Meanwhile we will use process control solutions to maintain clinker quality while firing fuels of varying properties. This will enable fuel flexibility, i.e. the ability to fire a variety of fuel types and avoid reliance on a single source. Research in alternative sources of heat, such as solar, nuclear, and electric, as well as the development of heat-free calcination is also being conducted.
Spanning five years, phase two starts in 2020 and focuses on lowering the volume of clinker by accelerating deployment of clay calcination and promoting the use of clinker/clay/limestone blends.
The first step will be to demonstrate industrial-scale clay calcination for use as a cementitious binder, and second step is to decarbonize this process via electrification. Clay is particularly interesting as it is abundant in growth regions which also face a lack of good quality limestone.
Sustainability and circular economy go hand-in-hand. Once phase two has wrapped up, we’ll turn our focus to leveraging this final phase. The goal is to reduce overall calcination emissions. Where this is not possible, the emissions will be offset through producing brown fuels. There are three pathways that can contribute to this goal:
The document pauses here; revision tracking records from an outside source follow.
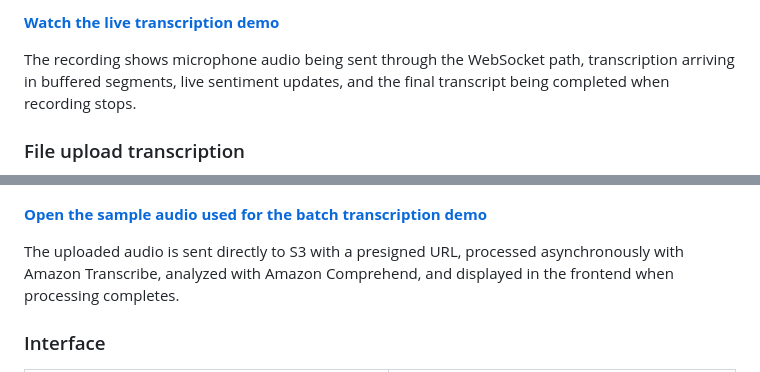
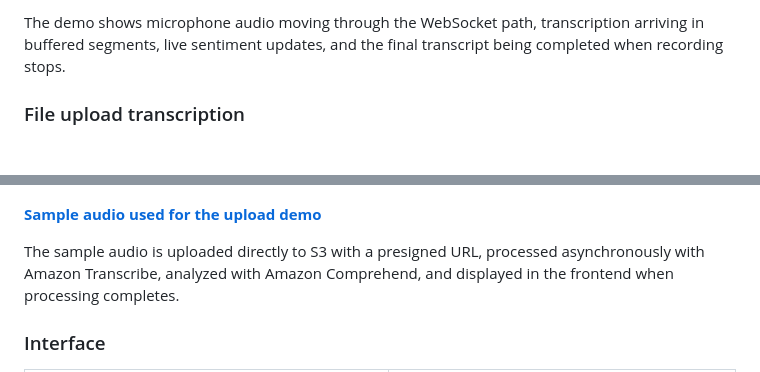
Before and after one commit to SahilBh01r1769/aws-audio-transcription-sentiment, a Markdown page: README.md, 2 parts joined by grey strips. Rendered like a GitHub page; blank space fills up the shorter version.

Commit message:
Update demo media references for GIF and sample audio

```diff
--- a/README.md
+++ b/README.md
@@ -12,15 +12,13 @@ The project uses **API Gateway WebSockets, AWS Lambda, Amazon Transcribe, Amazon
 
-**[Watch the live transcription demo](docs/demo-live.mp4)**
-
-The recording shows microphone audio being sent through the WebSocket path, transcription arriving in buffered segments, live sentiment updates, and the final transcript being completed when recording stops.
+The demo shows microphone audio moving through the WebSocket path, transcription arriving in buffered segments, live sentiment updates, and the final transcript being completed when recording stops.
 
 ### File upload transcription
 
 ![File upload transcription result](docs/upload-result.png)
 
-**[Open the sample audio used for the batch transcription demo](docs/demo-upload.mp3)**
+**[Sample audio used for the upload demo](docs/demo-upload.mp3)**
 
-The uploaded audio is sent directly to S3 with a presigned URL, processed asynchronously with Amazon Transcribe, analyzed with Amazon Comprehend, and displayed in the frontend when processing completes.
+The sample audio is uploaded directly to S3 with a presigned URL, processed asynchronously with Amazon Transcribe, analyzed with Amazon Comprehend, and displayed in the frontend when processing completes.
 
 ### Interface
 
```
Also changed, not shown: other parts of README.md (+1 -1 lines).
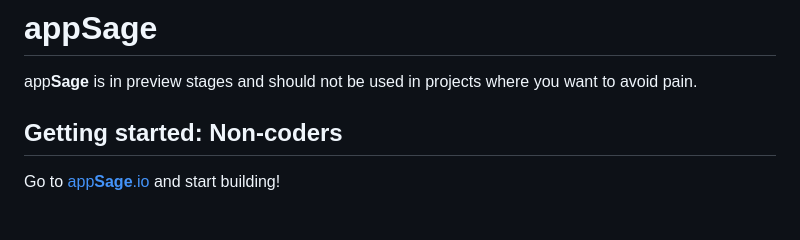
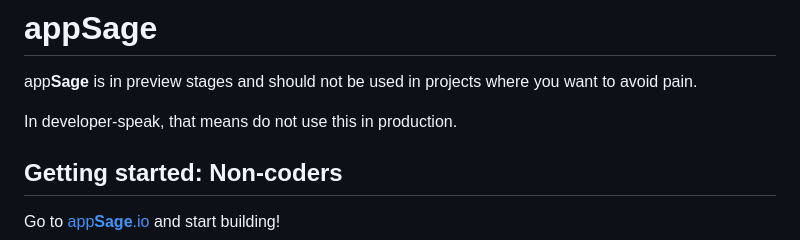
Before and after one commit to curiousmarkingsco/appSage, a Markdown page: README.md, the part around the change. GitHub-like rendering; blank space fills up the shorter version.

```diff
--- a/README.md
+++ b/README.md
@@ -1,5 +1,7 @@
 # app**Sage**
 app**Sage** is in preview stages and should not be used in projects where you want to avoid pain.
+
+In developer-speak, that means do not use this in production.
 
 ## Getting started: Non-coders
 Go to [app**Sage**.io](https://appSage.io/) and start building!
```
- Deploy geopolymers to commercialise a process solution for cementitious binders with extremely low clinker content.
- Replace limestone with cement recycled from old concrete structures. This strategy will effectively bring calcination emissions down to zero.
- Use the cement plant to produce synthetic fuels, which are drop-in replacement fuels. By using a larger version of our alternative fuel gasifier, it will be possible to recycle waste into useful hydrocarbons for the aviation and maritime industries. This pathway has the potential to earn additional revenue, dispose of more waste, and close the carbon loop by replacing fossil hydrocarbons with recycled hydrocarbons.
The solutions being described in our roadmap are not revolutionary, more of a natural evolution of the many efforts already ongoing across the FLSmidth Group. What needs to happen now is cohesive collaboration across our industry to create solutions that will get us there by 2030.
I hope that this behind-the-scenes glimpse answers some of the questions raised following the announcement of MissionZero. Perhaps it will spark new questions and generate more conversations, which will raise even more awareness around sustainability in the cement industry. Every industry and individual has a part to play if we are to meet the goals of the Paris Agreement.